  4. ^ "City of Elkhart: Origins of Elkhart". 
  5. ^ "St. Joseph County, MI - County History: Costly Victory". 
  6. ^ "History of Elkhart". 
  7. ^ "Census 2000 U.S. Gazetteer Files: Counties". United States Census. Retrieved 2011-02-06. 
  8. ^ "Continental Divides in North Dakota and North America". 
  9. ^ "Purdue Alumni Club of Elkhart County". 
  10. ^ a b "Monthly Averages for Goshen, Indiana". The Weather Channel. Retrieved 2011-01-27. 
  11. ^ "Welcome to the Official Site For Elkhart County, Indiana". 
  12. ^ "Welcome to the Official Site For Elkhart County, Indiana". 
  13. ^ "Welcome to the Official Site For Elkhart County, Indiana". 
  14. ^ "Indiana Senate Districts". State of Indiana. Retrieved 2011-01-23. 
  15. ^ "Indiana House Districts". State of Indiana. Retrieved 2011-01-23. 
  16. ^ "American FactFinder". United States Census Bureau. Retrieved 2008-01-31. 
  17. ^
  18. ^ "City of Elkhart". 
  19. ^ Purdue Alumni Club of Elkhart County
  20. ^ "New Nielsen market rankings released - Lost Remote TV Blog". 
  21. ^ "Weather Events: 1965 Palm Sunday Tornado Outbreak Part II: Sunday Evening". 
  22. ^

Coordinates: 41°36′N 85°52′W / 41.60, -85.86

External links[]

This page uses content from the English language Wikipedia. The original content was at Elkhart County, Indiana. The list of authors can be seen in the page history.

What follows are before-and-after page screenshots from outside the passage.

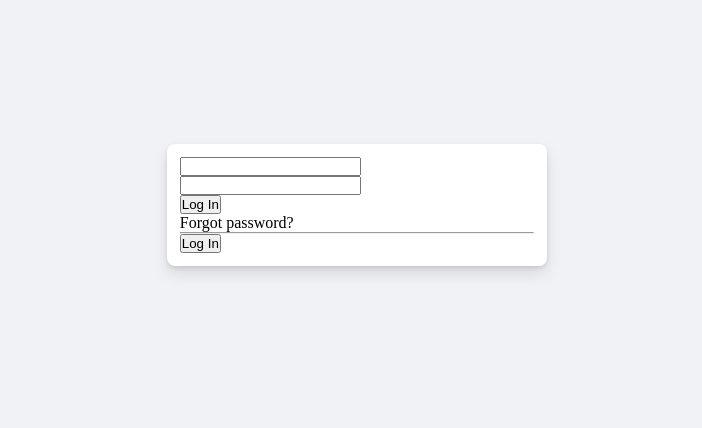
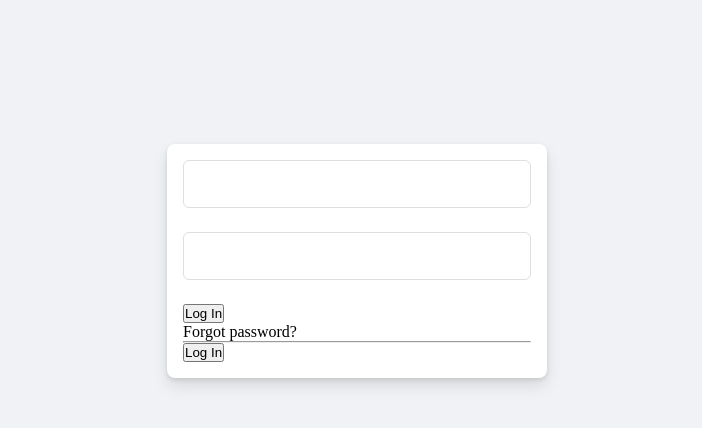
Before and after one commit to mrrayo/FacebookF, a plain HTML site: page index.html in a window 1280 px wide. Shown: the top 428 px of the page, 578-1280 px from the left. Drawn offline with Linux system fonts and the light colour scheme.

Commit message:
make-two-text-boxes-styles

```diff
--- a/index.html
+++ b/index.html
@@ -29,8 +29,8 @@
                             <div class="input">
                                 <input type="text" class="inp--text">
                             </div>
-                            <div class="input">
-                                <input type="text" class="inp--pass">
+                            <div class="input pass">
+                                <input type="text" class="inp--text ">
                             </div>
                             <div class="fm-btn">
                                 <button type="button" class="btn">Log In</button>
--- a/scss/main.scss
+++ b/scss/main.scss
@@ -12,7 +12,8 @@
   .container {
     height: 100%;
 
-    .row { //row
+    .row {
+      //row
       .top--body__left {
         text-align: left;
         padding-top: 13rem;
@@ -40,10 +41,27 @@
 
         .main-form {
           background-color: white;
-          padding: 0.8rem;
+          padding: 1rem;
           border-radius: 8px;
           box-shadow: 0 2px 4px rgba(0, 0, 0, 0.1),
             0 8px 16px rgba(0, 0, 0, 0.1);
+
+          .input {
+            // padding: 6px;
+            padding: 12px 14px;
+            border: 1px solid #dddfe2;
+            border-radius: 6px;
+            .inp--text {
+              width: 330px;
+              height: 22px;
+              border: none;
+              outline: none;
+              font-size: 17px;
+            }
+          }
+          .pass {
+            margin: 1.5rem 0;
+          }
         }
       }
     } // row
```
Also changed, not shown: css/main.css, 1 other file.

As with this Familypedia wiki, the content of Wikipedia is available under the Creative Commons License.